> _Required work_
Every line of the data that includes "ipynb" should be copied out.

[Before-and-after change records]
Content starts
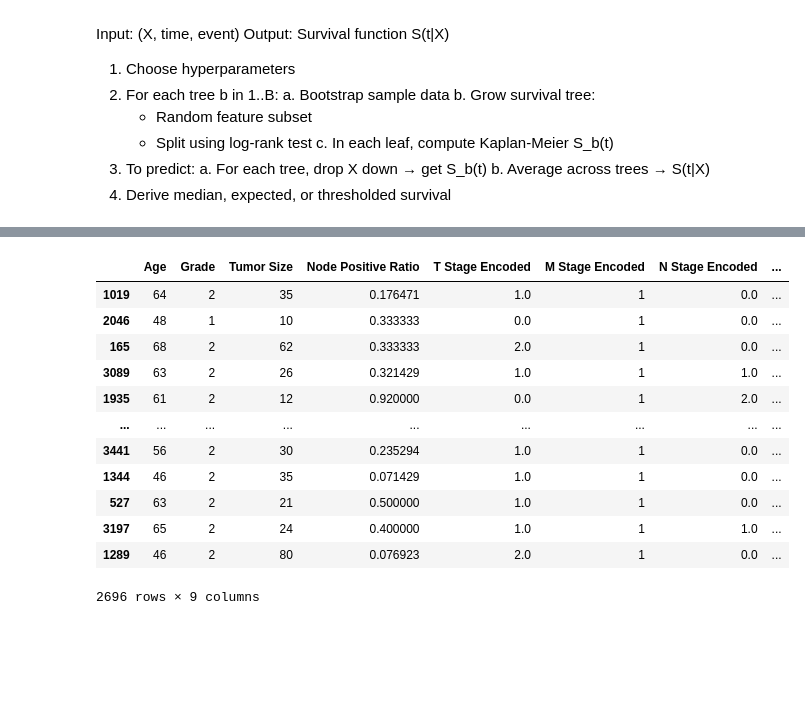
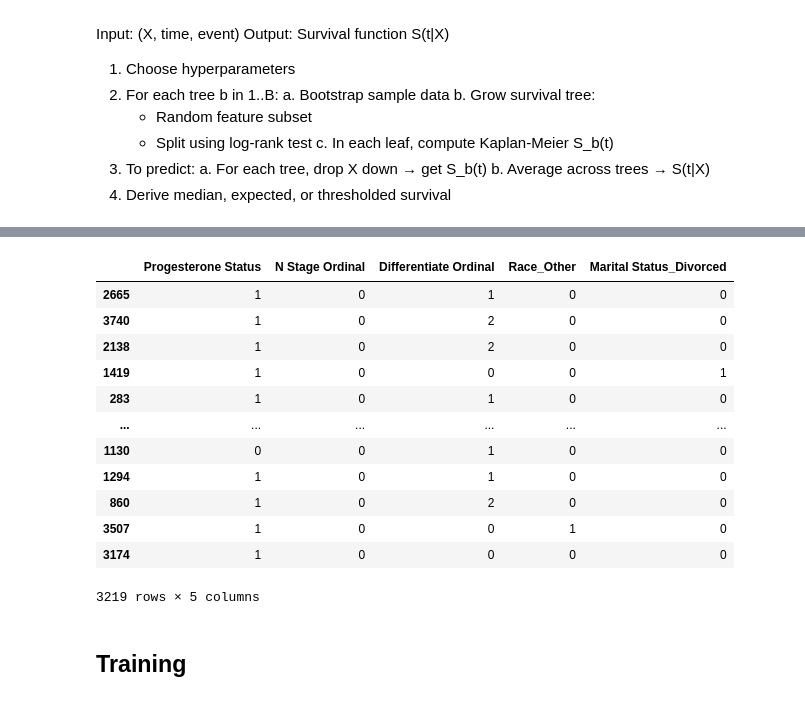
Before and after one commit to Kittonn/intro-to-ml-and-dl-project, a Jupyter notebook: survival_models/random_survival_forest.ipynb, the cells around one changed output, grey strips where cells are left out. Drawn from its saved outputs; the diff is of its cells as text; code cells hidden in the pictures; blank space fills up the shorter version.

Commit message:
feat: change dataset

```diff
--- a/survival_models/random_survival_forest.ipynb
+++ b/survival_models/random_survival_forest.ipynb
@@ -537,0 +542,8 @@ def _select_new_feature_indices(x, n_features: int, random_instance):
+# %%
+import pandas as pd
+
+dataset_path = "../Breast_Cancer_Preprocessed.csv"
+# dataset_path = "../Label_Encoded_Breast_Cancer.csv"
+df = pd.read_csv(dataset_path)
+
+df.info()
@@ -538,35 +598,35 @@ def _select_new_feature_indices(x, n_features: int, random_instance):
+# %%
+X = df[
+    [
+        "Progesterone Status",
+        "N Stage Ordinal",
+        "Differentiate Ordinal",
+        "Race_Other",
+        "Marital Status_Divorced",
+    ]
+]
+
+# event, time
+y = df[["Status", "Survival Months"]]
 # %%
-# Preprocess data
-import pandas as pd
 from sklearn.model_selection import train_test_split
 
-dataset_path = "../Cleaned_Breast_Cancer.csv"
-df = pd.read_csv(dataset_path)
+X_train, X_test, y_train, y_test = train_test_split(
+    X, y, test_size=0.2, random_state=42
+)
 
-unprocessed_dataset_path = "../Breast_Cancer.csv"
-old_df = pd.read_csv(unprocessed_dataset_path)
-
-mapping = {"Alive": 1, "Dead": 0}
-old_df["Status"] = old_df["Status"].map(mapping)
-df["Status"] = old_df["Status"]
-
-X = df.drop(columns=["Survival Months", "Survival More Than 6 Years", "Status"])
-y = df[["Status", "Survival Months"]]
-
-X, X_test, y, y_test = train_test_split(X, y, test_size=0.33, random_state=10)
-
-X
+X_train
 # %% [output]
-|  | Age | Grade | Tumor Size | Node Positive Ratio | T Stage Encoded | M Stage Encoded | N Stage Encoded | ... |
-| 1019 | 64 | 2 | 35 | 0.176471 | 1.0 | 1 | 0.0 | ... |
-| 2046 | 48 | 1 | 10 | 0.333333 | 0.0 | 1 | 0.0 | ... |
-| 165 | 68 | 2 | 62 | 0.333333 | 2.0 | 1 | 0.0 | ... |
-| 3089 | 63 | 2 | 26 | 0.321429 | 1.0 | 1 | 1.0 | ... |
-| 1935 | 61 | 2 | 12 | 0.920000 | 0.0 | 1 | 2.0 | ... |
-| ... | ... | ... | ... | ... | ... | ... | ... | ... |
-| 3441 | 56 | 2 | 30 | 0.235294 | 1.0 | 1 | 0.0 | ... |
-| 1344 | 46 | 2 | 35 | 0.071429 | 1.0 | 1 | 0.0 | ... |
-| 527 | 63 | 2 | 21 | 0.500000 | 1.0 | 1 | 0.0 | ... |
-| 3197 | 65 | 2 | 24 | 0.400000 | 1.0 | 1 | 1.0 | ... |
-| 1289 | 46 | 2 | 80 | 0.076923 | 2.0 | 1 | 0.0 | ... |
+|  | Progesterone Status | N Stage Ordinal | Differentiate Ordinal | Race_Other | Marital Status_Divorced |
+| 2665 | 1 | 0 | 1 | 0 | 0 |
+| 3740 | 1 | 0 | 2 | 0 | 0 |
+| 2138 | 1 | 0 | 2 | 0 | 0 |
+| 1419 | 1 | 0 | 0 | 0 | 1 |
+| 283 | 1 | 0 | 1 | 0 | 0 |
+| ... | ... | ... | ... | ... | ... |
+| 1130 | 0 | 0 | 1 | 0 | 0 |
+| 1294 | 1 | 0 | 1 | 0 | 0 |
+| 860 | 1 | 0 | 2 | 0 | 0 |
+| 3507 | 1 | 0 | 0 | 1 | 0 |
+| 3174 | 1 | 0 | 0 | 0 | 0 |
-2696 rows × 9 columns
+3219 rows × 5 columns
@@ -573,3 +646,5 @@ X
+# %% [markdown]
+## Training
 # %%
 # Train Test
 import time
```
Also changed, not shown: parts of 8 cells of this notebook, 2 other files.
Content ends
> _Written answer_
Before and after one commit to Kittonn/intro-to-ml-and-dl-project, a Jupyter notebook: survival_models/random_survival_forest.ipynb, the cells around one changed output, grey strips where cells are left out. Drawn from its saved outputs; the diff is of its cells as text; code cells hidden in the pictures; blank space fills up the shorter version.
--- a/survival_models/random_survival_forest.ipynb
+++ b/survival_models/random_survival_forest.ipynb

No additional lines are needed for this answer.